"I never expected to find a bill for $900," she said tartly.

Actually, the bill was for $929.79, based on an average consumption rate of 3,000 gallons a day, a rate that implied someone had spent the last three months continually flushing the toilet while the shower ran in Yerkes' home.

The $929 bill was not such a surprise, however, since the bill before that had been $476, also based on the 3,000-gallon-a-day rate.

"At first I thought it was a joke, a computer error. I called them up and they said they'd done it deliberately so they could get my attention," she said.

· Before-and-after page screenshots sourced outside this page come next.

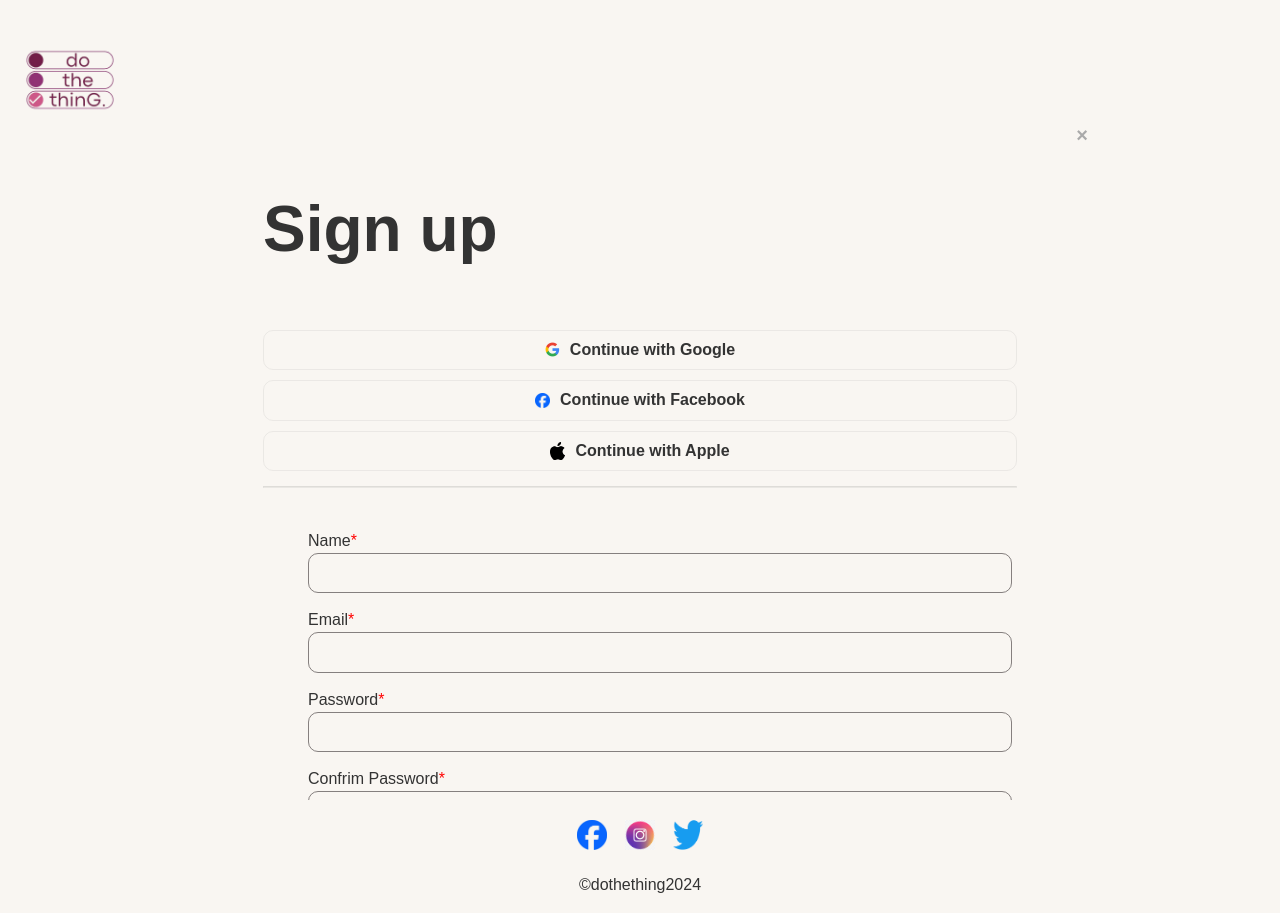
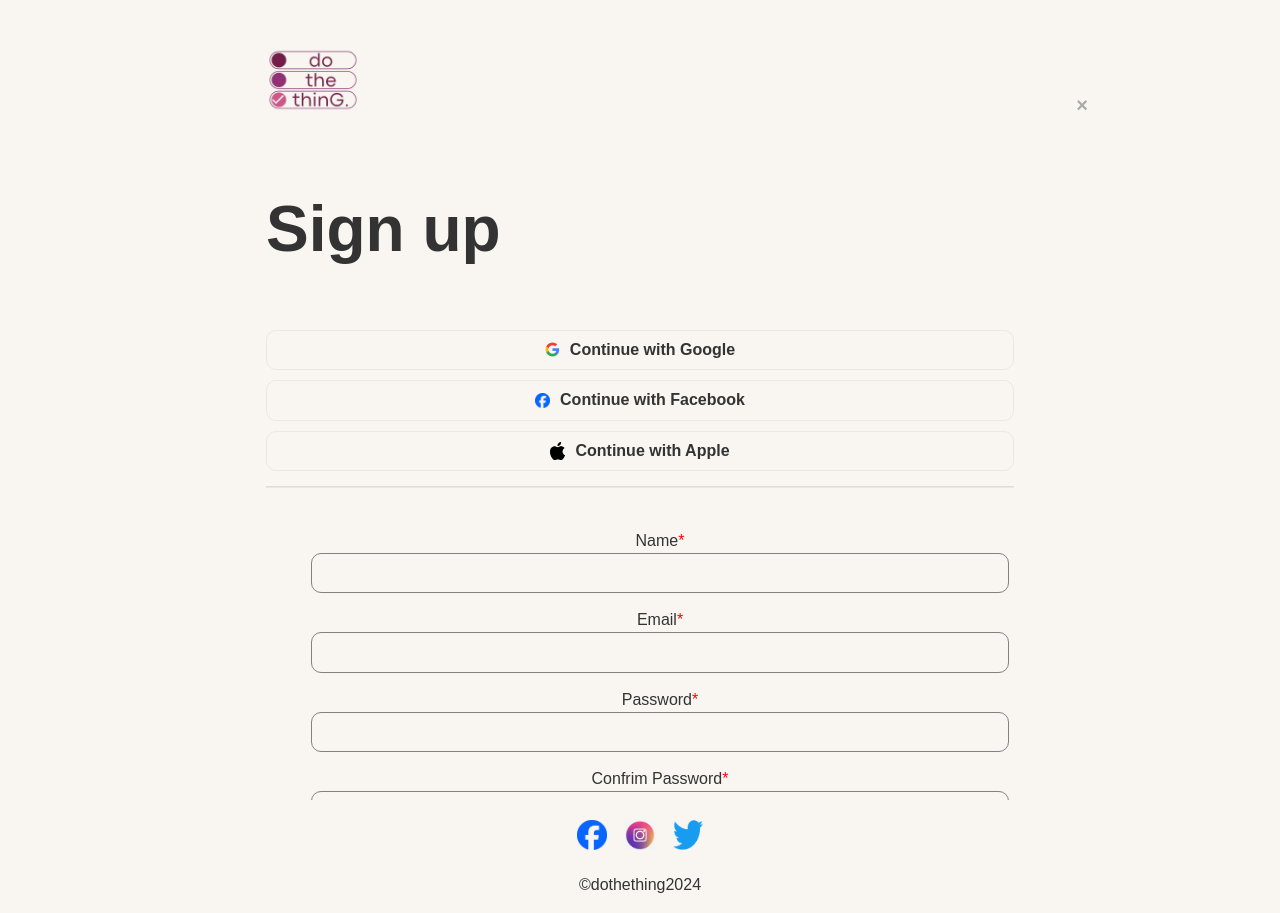
Before and after one commit to caminspired/alx_capstone_project, a plain HTML site: page homepage/index.html in a window 1280 px wide. Both pictures are taken after a click on the button "Sign Up". Drawn offline with Linux system fonts and the light colour scheme.

Commit message:
capstone commit 10

```diff
--- a/homepage/styles.css
+++ b/homepage/styles.css
@@ -397,13 +397,16 @@
     list-style: none;
     padding: 5px;
     margin: 5px 0;
+    justify-items: center;
 }
 
 input {
+    display: flex;
+    justify-content: center;;
     background-color: transparent;
     border: 1px solid #645d5dc4;
     width: 100%;
-    border-radius: 10px;;
+    border-radius: 10px;
     padding: 10px 0;
 }
 
@@ -481,10 +484,11 @@
     width: 90%;
 }
 
+
 .close {
     color: #aaa;
     position: absolute;
-    top: 120px;
+    top: 90px;
     right: 15%;
     font-size: 20px;
     font-weight: bold;
@@ -606,6 +610,10 @@
         transition: color 0.3s;
         width: 150px;
     }
+
+    .modal .logo {
+      margin-left: 19%;
+    }
 }
 
 /* Adjustments for screens larger than 1024px (laptops/desktops) */
@@ -615,6 +623,10 @@
         height: 100vh;
     }
 
+    .modal-content, .homepage {
+      width: 60%;
+    }
+
     .logo {
         max-width: 120px;
     }
@@ -622,4 +634,9 @@
     h1 {
         font-size: 4em;
     }
+
+    .modal .logo {
+      margin-left: 19%;
+    }
+
 }
```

They got her attention. Yerkes fired off a two-page, typed letter to Montgomery County Executive James P. Gleason criticising the WSSC as a "politically controlled monopoly" that was "blackmailing" her. Gleason made the letter available to the press, and the WSSC had to explain its novel customer-relations policy.

"We've been trying to get inside her house for the last 10 months in order to make a direct reading from her (basement) meter," said WSSC spokesman Arthur P. Brigham.

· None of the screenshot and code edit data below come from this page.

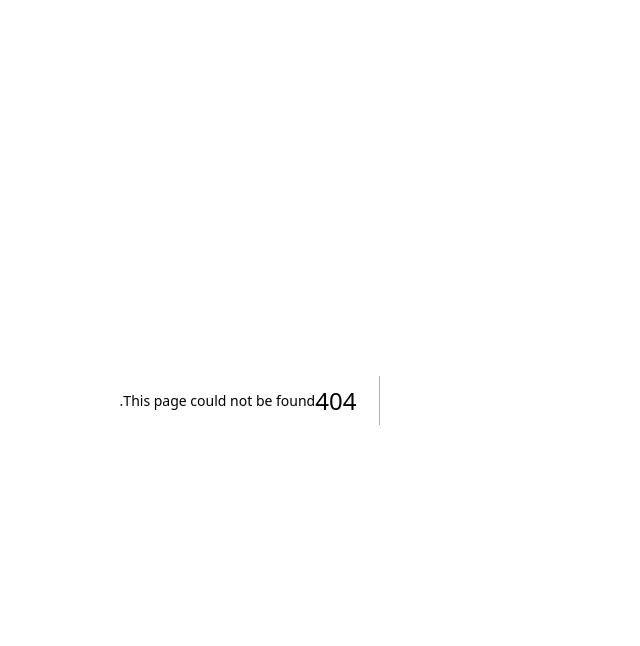
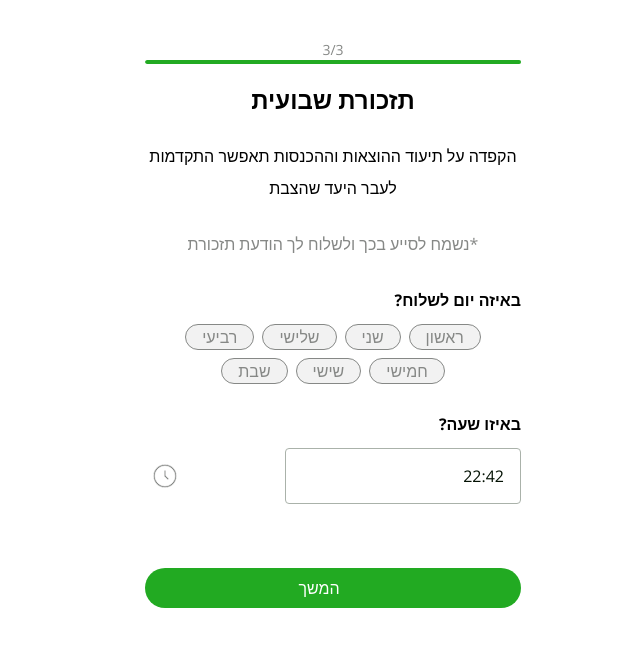
Before and after one commit to Mityaalim-App/web-app, a Next.js app: page /notification in a window 1280 px wide. Before the commit this address had no page. Shown: the top 646 px of the page, without its empty margins (422-1062 px from the left). Built offline with nearby package versions, Linux system fonts and the light colour scheme.

Commit message:
UI | Create weekly notification page
Resolves: MIT-112

```diff
--- /dev/null
+++ b/app/components/DatePicker.tsx
@@ -0,0 +1,35 @@
+import { useState } from "react";
+import ReactDatePicker from "react-datepicker";
+import ClockIcon from "../../public/images/clock.svg";
+
+interface IDatePickerProps {
+  onChange: (date: Date) => void;
+}
+export default function DatePicker({ onChange }: IDatePickerProps) {
+  const [time, setTime] = useState<Date | null>(new Date());
+
+  const handleOnChange = (date: Date) => {
+    setTime(date);
+    onChange(date);
+  };
+
+  return (
+    <div className="relative">
+      <ReactDatePicker
+        selected={time}
+        onChange={handleOnChange}
+        showTimeSelect
+        showTimeSelectOnly
+        timeIntervals={15}
+        timeCaption="time"
+        dateFormat="HH:mm"
+        timeFormat="HH:mm"
+        popperPlacement="bottom-end"
+        popperClassName="w-full"
+        className="flex items-center p-4 border border-gray-300 text-black outline-none
+          placeholder:text-gray-400 mt-4 w-full rounded-[4px] focus-within:border-green-300 group transition-all"
+      />
+      <ClockIcon className="w-6 h-6 absolute left-2 top-8" />
+    </div>
+  );
+}
--- a/app/globals.css
+++ b/app/globals.css
@@ -5,3 +5,12 @@
 .font-open-sans {
   font-family: "Open Sans", sans-serif;
 }
+
+.react-datepicker--time-only,
+.react-datepicker__time-container {
+  @apply w-full;
+}
+
+.react-datepicker__triangle {
+  display: none;
+}
--- /dev/null
+++ b/app/notification/page.tsx
@@ -0,0 +1,66 @@
+"use client";
+
+import { useState } from "react";
+import { Days } from "@prisma/client";
+import "react-datepicker/dist/react-datepicker.css";
+
+import PageTitle from "../components/PageTitle";
+import ProgressBar from "../personal-info/ProgressBar";
+
+import Button from "../components/Button";
+import Pill, { IPillChildren } from "../personal-info/Pill";
+import DatePicker from "../components/DatePicker";
+
+const days: IPillChildren[] = [
+  { label: "ראשון", value: Days.SUNDAY },
+  { label: "שני", value: Days.MONDAY },
+  { label: "שלישי", value: Days.TUESDAY },
+  { label: "רביעי", value: Days.WEDNESDAY },
+  { label: "חמישי", value: Days.THURSDAY },
+  { label: "שישי", value: Days.FRIDAY },
+  { label: "שבת", value: Days.SATURDAY }
+];
+
+export default function WeeklyNotification() {
+  const [selectedDays, setSelectedDays] = useState<Days[]>([]);
+  const [time, setTime] = useState<Date | null>(new Date());
+
+  const handleDaySelected = (day: IPillChildren) => {
+    if (selectedDays.includes(day.value)) {
+      setSelectedDays(selectedDays.filter((item) => item !== day.value));
+    } else {
+      setSelectedDays([...selectedDays, day.value]);
+    }
+  };
+
+  return (
+    <div className="py-10 px-9">
+      <ProgressBar step={3} />
+      <PageTitle>תזכורת שבועית</PageTitle>
+      <p className="text-center mt-6 leading-8">
+        הקפדה על תיעוד ההוצאות וההכנסות תאפשר התקדמות לעבר היעד שהצבת
+      </p>
+      <p className="text-center text-gray-400 leading-8 mt-6">
+        *נשמח לסייע בכך ולשלוח לך הודעת תזכורת
+      </p>
+      <h3 className="font-bold mt-8">באיזה יום לשלוח?</h3>
+      <div className="flex flex-wrap gap-2 justify-center mt-4">
+        {days.map((day) => (
+          <Pill
+            key={day.value}
+            onClick={handleDaySelected}
+            active={selectedDays.includes(day.value)}
+          >
+            {day}
+          </Pill>
+        ))}
+      </div>
+
+      <h3 className="font-bold mt-8">באיזו שעה?</h3>
+      <DatePicker onChange={setTime} />
+      <Button className="mt-16" href="/notification">
+        המשך
+      </Button>
+    </div>
+  );
+}
--- a/app/saving-goal/page.tsx
+++ b/app/saving-goal/page.tsx
@@ -7,7 +7,7 @@ import NisIcon from "../../public/images/nis.svg";
 import Button from "../components/Button";
 import { ChangeEvent, useState } from "react";
 
-function SavingGoal() {
+export default function SavingGoal() {
   const [goal, setGoal] = useState<number>();
 
   const handleGoalChanged = (e: ChangeEvent<HTMLInputElement>) => {
@@ -40,8 +40,9 @@ function SavingGoal() {
         onChange={handleGoalChanged}
       />
 
-      <Button className="mt-16">המשך</Button>
+      <Button className="mt-16" href="/notification">
+        המשך
+      </Button>
     </div>
   );
 }
-export default SavingGoal;
--- a/package.json
+++ b/package.json
@@ -13,12 +13,14 @@
   "dependencies": {
     "@next/font": "^13.2.3",
     "@prisma/client": "^4.11.0",
+    "@types/react-datepicker": "^4.10.0",
     "axios": "^1.3.4",
     "eslint": "^8.34.0",
     "eslint-config-next": "^13.2.3",
     "jsonwebtoken": "^9.0.0",
     "next": "^13.2.3",
     "react": "^18.2.0",
+    "react-datepicker": "^4.10.0",
     "react-dom": "^18.2.0",
     "react-toastify": "^9.1.1",
     "react-verification-input": "^3.1.3",
```
Also changed, not shown: public/images/clock.svg (added), 1 other file (tests, documents, lock files or other folders).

Direct readings are needed for the WSSC's new billing system, and are far more precise than the estimated usage system the WSSC had been using for Yerkes since its last direct meter reading at her home in March 1967, Brigham said.

"We've sent her two letters, asking her to contact us, but she never has. There's no formula, it's just an exaggerated bill," Brigham added.

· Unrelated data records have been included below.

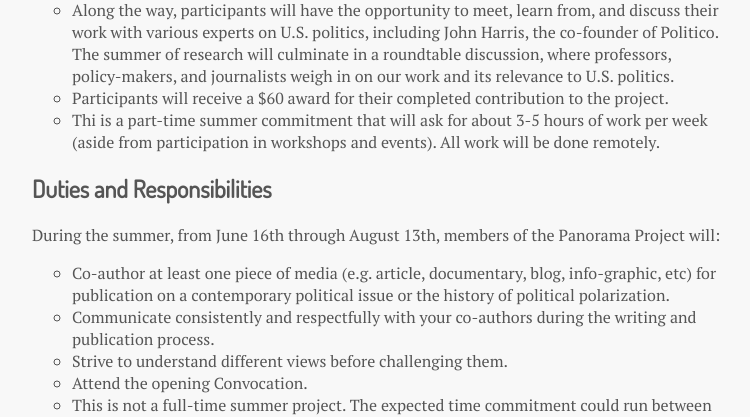
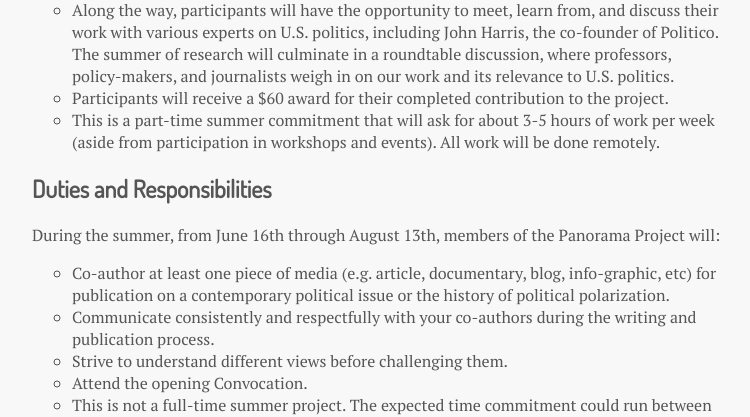
Before and after one commit to Ave-Wat/DPFP-Website, a Flask app: page / in a window 1280 px wide. Shown: the part 970-1387 px from the top of the page, without its empty margins (263-1013 px from the left). Run offline with Flask 2, Linux system fonts and the light colour scheme; some libraries are stand-ins or nearby versions.

Commit message:
fixed typo

```diff
--- a/templates/index.html
+++ b/templates/index.html
@@ -43,7 +43,7 @@
               <li>In teams of two to four, participants will research, discuss, and collaborate on a piece of media on a topic in U.S. politics (for example, a news article, feature, explainer-video, or even an art piece). Participants can draw on their own experiences, interviews, academic sources, news articles, works of art, and historical resources -- including an exclusive <a href="https://www.nyu.edu/community/government-affairs/study-of-congress/research-and-initiatives/reflections-project0.html" target="_blank">archive of interviews</a> with former members of Congress -- to research and tell their stories.</li>
               <li>Along the way, participants will have the opportunity to meet, learn from, and discuss their work with various experts on U.S. politics, including John Harris, the co-founder of Politico. The summer of research will culminate in a roundtable discussion, where professors, policy-makers, and journalists weigh in on our work and its relevance to U.S. politics.</li>
               <li>Participants will receive a $60 award for their completed contribution to the project.</li>
-              <li>Thi is a part-time summer commitment that will ask for about 3-5 hours of work per week (aside from participation in workshops and events). All work will be done remotely.</li>
+              <li>This is a part-time summer commitment that will ask for about 3-5 hours of work per week (aside from participation in workshops and events). All work will be done remotely.</li>
             </ul>
           </p>
           <h2>Duties and Responsibilities</h2>
```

That is not exactly the way Yerkes, a single used of water, sees it. "I've never received any letters from them. This is just blackmail and intimidation. The proof of it is that they've used this system on other people and were successful with it," she said.

In the past nine months the WSSC has sent out attention-getter bills to the 200 of its 240,000 customers who have failed to respond to requests for direct meter readings, Brigham said. He added that payment was never expected for the $929 bill.

"She sent back those cards which you mark yourself to show the meter settings, but if we had billed her on the basis of the markings the bill would have been far higher than $900," he said.

Yerkes said she will contact the WSSC on Monday, but can't figure out why a meter reader would want to come into her house anyway.